Unfortunately, not even all small companies have done so for their older employees, though larger firms tend to do this as par for the course. Now, when markets have fallen by at least a fifth, may not seem like the time to do so, but John Maynard Keynes’ famous quip, “The markets can stay irrational longer than you can stay solvent’ has never been more apt.
If you are 55 or older, before you put another penny into your pension, get it reviewed by a qualified, fee based pension advisor and consider how to protect your existing assets. For the rest of us, do we take the plunge, or not, into a mainly falling stock market environment?
As a response to the sub-prime and banking crisis, and our own recession, pension companies like the Hibernian Life have launched a ‘Safe Haven’ fund which puts your pension money into a safe deposit account and offers the ECB rate plus one per cent for a year (currently 5.25 per cent) and then allows you to freely switch into other assets. The annual management fee ranges from 0.75 per cent to one per cent per annum depending on your status (self-employed, company director, etc). Other pension providers are coming up with similar safe options.
Meanwhile, financial advisor, Eddie Hobbs, for example, is recommending to his higher risk tolerant clients that they also consider funds like the Zurich Life/Eagle Star’s new balanced Earth Resources Fund which invests in a combination of four sectors – oil, clean energy, precious metals and food.
Mr Hobbs notes that had this fund been around since 2003 it would have averaged a return of 13.7 per cent annually, though this is no indicator of future performance. At 1.5 per cent, the annual management fee is on the high side and you should ideally arrange a fund like this on a fee, nil commission basis.
Depending on how long you believe this financial crisis will last, the addition of precious metals to your retirement portfolio – the most enduring and portable (if you buy the coins themselves) of ‘real’ assets being gold – is something you should consider.
Gold is the ultimate hedge against inflation, war and the destruction of paper money by the inflating of the money supply by governments and central banks, something that is clearly happening right now.
An ounce of gold could buy a fine suit of clothes 2000 years ago; at over $880 an ounce at time of writing, it can still buy you a pretty good suit of clothes. (A $100 bill from even 20 years ago only buys a fraction of the same goods today.)
Gold pays no dividends or interest, but it isn’t created out of thin air either; it has to be dug out of the ground. It is increasingly rare and has an intrinsic, enduring value that will never altogether disappear.
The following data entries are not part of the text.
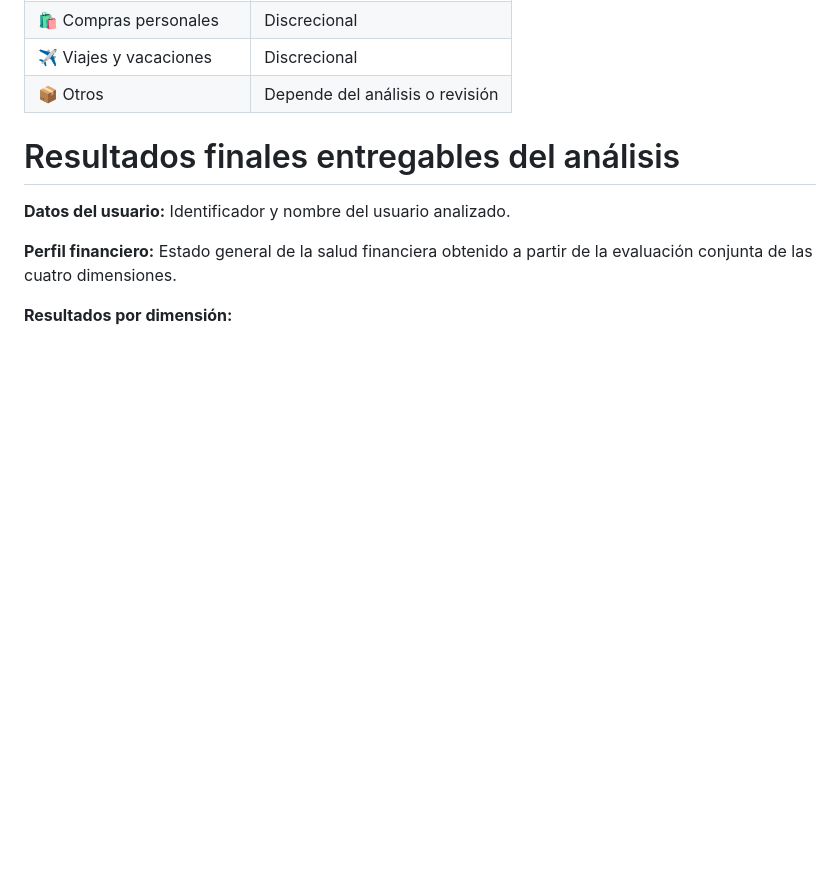
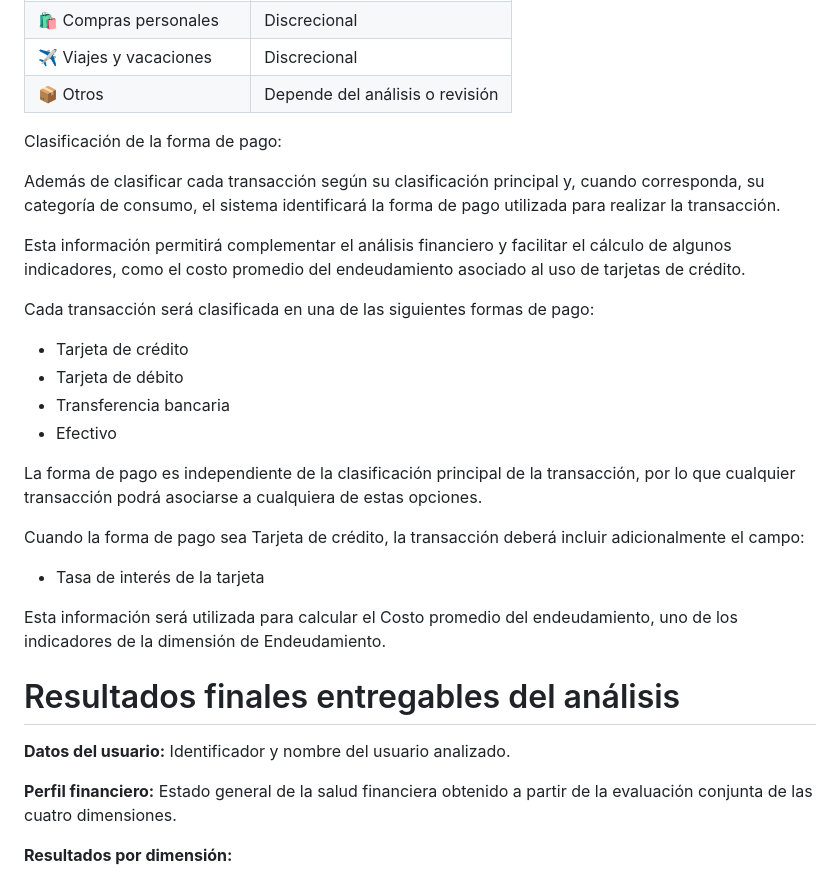
Before and after one commit to No-Country-simulation/Hackathon-G9-LATAM-Team-68, a Markdown page: ciencia-de-datos/Definición_conceptual_del_sistema.md, the part around the change. Drawn GitHub-style; blank space fills up the shorter version.

Commit message:
Update Definición_conceptual_del_sistema.md
Clasificación de la forma de pago

```diff
--- a/ciencia-de-datos/Definición_conceptual_del_sistema.md
+++ b/ciencia-de-datos/Definición_conceptual_del_sistema.md
@@ -502,6 +502,27 @@ A su vez, las transacciones clasificadas como consumo se clasificarán en las si
 |✈️ Viajes y vacaciones	|Discrecional|
 |📦 Otros|	Depende del análisis o revisión|
 
+Clasificación de la forma de pago:
+
+Además de clasificar cada transacción según su clasificación principal y, cuando corresponda, su categoría de consumo, el sistema identificará la forma de pago utilizada para realizar la transacción.
+
+Esta información permitirá complementar el análisis financiero y facilitar el cálculo de algunos indicadores, como el costo promedio del endeudamiento asociado al uso de tarjetas de crédito.
+
+Cada transacción será clasificada en una de las siguientes formas de pago:
+
+- Tarjeta de crédito
+- Tarjeta de débito
+- Transferencia bancaria
+- Efectivo
+
+La forma de pago es independiente de la clasificación principal de la transacción, por lo que cualquier transacción podrá asociarse a cualquiera de estas opciones.
+
+Cuando la forma de pago sea Tarjeta de crédito, la transacción deberá incluir adicionalmente el campo:
+
+- Tasa de interés de la tarjeta
+
+Esta información será utilizada para calcular el Costo promedio del endeudamiento, uno de los indicadores de la dimensión de Endeudamiento.
+
 
 # Resultados finales entregables del análisis
 
```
Gold as an investment asset for pensions is now approved by the Revenue Commissioners in the form of the Perth Mint Gold Certificate programme (see www.gold.ie) but, as with all other asset choices it should make up only a small proportion of your overall pension portfolio and you should be aware of that the set-up costs will be circa two to four per cent of your contribution but it attracts full tax relief.
If you don’t want to add gold to your pension – you can always buy some as an ordinary investment in coin form via the cheaper certificate route or even as exchange traded funds (ETFs), which trades like a share on the stock exchange – though there is now a growing concern about the counter-party risk of some gold ETFs because of the financial crisis.